I was in training to be a volunteer scuba diver at the new aquarium in Denver when the marine biologist barked this instruction. I snickered. Who would even be thinking about leftover squid and garbage disposals? The other volunteers shot me strange looks — no senses of humor in any of them I guess. My training group was in the life sciences kitchen learning the ins and outs of food prep for marine animals, worlds away from my office day job. Who knew there could be serious fallout from putting squid down a garbage disposal? Not me.
Volunteering is a blast. I feed sting rays and moray eels. I wave through the glass at children, pose for pictures, and spend hours scrubbing algae. Okay, the last bit is not so fun. Makes me a Jacques Cousteaudian. Ha ha. Get it? Anyway, I get to be nose to nose with sharks and turtles and all kinds of interesting sea creatures. Hands down it’s the best diving in Colorado. And it’s free. Free is good.
There’s a habit some people have that’s a bad one. It’s that whiny “I can’t afford it” response to everything. You know you’ve heard it. Makes you cringe, doesn’t it? Don’t let this be you.
Just like scuba diving doesn’t have to be an expensive trip to a faraway land, there are cheap ways of doing just about everything. If you’re a teacher and you like travel, organize a trip for your students and lead it. Your trip is paid for! Like to ski or snowboard? Join ski patrol or become an instructor. You get a season pass and discounts on food, gear and clothing. Still doing the pizza when you’re supposed to French fry? Well, nobody wants you to have a bad time. Even if you’re not a good skier/boarder, contact the ski area’s employment office and ask about volunteer activities. They need help hosting events all season long.
It’s not just sports. If you like theater, volunteer to be an usher. You get to see all the shows for free and you can tell people you’re Usher. How cool is that? Put your own spin on the flashlight as you show people to their seats. My niece volunteers at the Denver Museum of Nature and Science and loves it. Medically trained? Opportunities are everywhere!
Say no to the “I can’t afford it” whine. Think about what you like to do, and I guarantee there’s a way to do it for free somewhere, somehow. All it takes is a little creativity. The perfect opportunity to volunteer and, at the same time, do something you love for free, is waiting for you.
And remember, never put your leftover squid down the disposal. The squid tendrils clog up the disposal or, to quote the marine biologist, “they do a real number on it.” Yuck.
By the way, 1% of all proceeds from the sale of Coin are donated to Project Aware — saving the world’s oceans one dive at a time.
I love hearing from you.

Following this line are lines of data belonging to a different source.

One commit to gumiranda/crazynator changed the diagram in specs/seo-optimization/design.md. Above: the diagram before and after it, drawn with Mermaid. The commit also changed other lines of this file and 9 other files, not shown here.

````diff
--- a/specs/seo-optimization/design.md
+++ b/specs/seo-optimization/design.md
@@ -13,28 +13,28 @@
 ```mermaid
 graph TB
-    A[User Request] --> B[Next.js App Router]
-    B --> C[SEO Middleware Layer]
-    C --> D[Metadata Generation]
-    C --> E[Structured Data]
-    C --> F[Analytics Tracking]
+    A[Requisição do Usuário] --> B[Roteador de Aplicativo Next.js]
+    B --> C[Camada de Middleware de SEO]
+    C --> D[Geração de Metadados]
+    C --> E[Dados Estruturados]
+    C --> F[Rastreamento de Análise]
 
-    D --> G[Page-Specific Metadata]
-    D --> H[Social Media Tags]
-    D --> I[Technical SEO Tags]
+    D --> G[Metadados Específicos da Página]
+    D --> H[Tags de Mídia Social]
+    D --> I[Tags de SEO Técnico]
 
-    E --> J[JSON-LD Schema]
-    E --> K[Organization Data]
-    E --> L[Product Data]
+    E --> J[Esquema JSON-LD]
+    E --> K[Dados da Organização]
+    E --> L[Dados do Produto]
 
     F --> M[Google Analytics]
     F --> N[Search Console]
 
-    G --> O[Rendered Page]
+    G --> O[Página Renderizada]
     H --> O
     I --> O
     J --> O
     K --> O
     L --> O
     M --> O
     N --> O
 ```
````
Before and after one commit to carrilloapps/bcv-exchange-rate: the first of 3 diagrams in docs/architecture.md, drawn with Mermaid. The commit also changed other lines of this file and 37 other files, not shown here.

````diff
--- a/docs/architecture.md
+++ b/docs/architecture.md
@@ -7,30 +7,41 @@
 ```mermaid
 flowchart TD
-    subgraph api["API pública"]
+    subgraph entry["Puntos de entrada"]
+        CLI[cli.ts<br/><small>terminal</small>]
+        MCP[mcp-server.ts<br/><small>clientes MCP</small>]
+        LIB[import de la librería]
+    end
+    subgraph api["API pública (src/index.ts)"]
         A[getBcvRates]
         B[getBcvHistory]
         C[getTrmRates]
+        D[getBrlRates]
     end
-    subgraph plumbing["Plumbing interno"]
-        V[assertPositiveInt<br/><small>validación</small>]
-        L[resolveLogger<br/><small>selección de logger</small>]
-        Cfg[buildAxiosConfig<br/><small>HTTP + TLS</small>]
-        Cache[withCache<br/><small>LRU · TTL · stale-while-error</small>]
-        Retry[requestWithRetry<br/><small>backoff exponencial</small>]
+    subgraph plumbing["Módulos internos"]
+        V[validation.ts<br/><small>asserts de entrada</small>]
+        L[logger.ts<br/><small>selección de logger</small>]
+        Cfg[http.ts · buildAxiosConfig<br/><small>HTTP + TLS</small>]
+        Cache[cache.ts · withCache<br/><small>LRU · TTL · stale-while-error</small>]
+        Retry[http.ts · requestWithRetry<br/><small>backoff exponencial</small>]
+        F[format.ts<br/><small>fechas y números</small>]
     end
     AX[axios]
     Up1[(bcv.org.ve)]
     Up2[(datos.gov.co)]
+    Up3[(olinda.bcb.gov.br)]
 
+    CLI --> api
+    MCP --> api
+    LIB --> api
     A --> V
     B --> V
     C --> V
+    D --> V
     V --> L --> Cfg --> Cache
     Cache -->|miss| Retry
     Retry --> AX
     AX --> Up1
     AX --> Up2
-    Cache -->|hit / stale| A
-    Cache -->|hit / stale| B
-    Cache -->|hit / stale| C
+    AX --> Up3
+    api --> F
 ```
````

What is your volunteer experience?!
Copyright 2014. A version of this column was originally published 2010.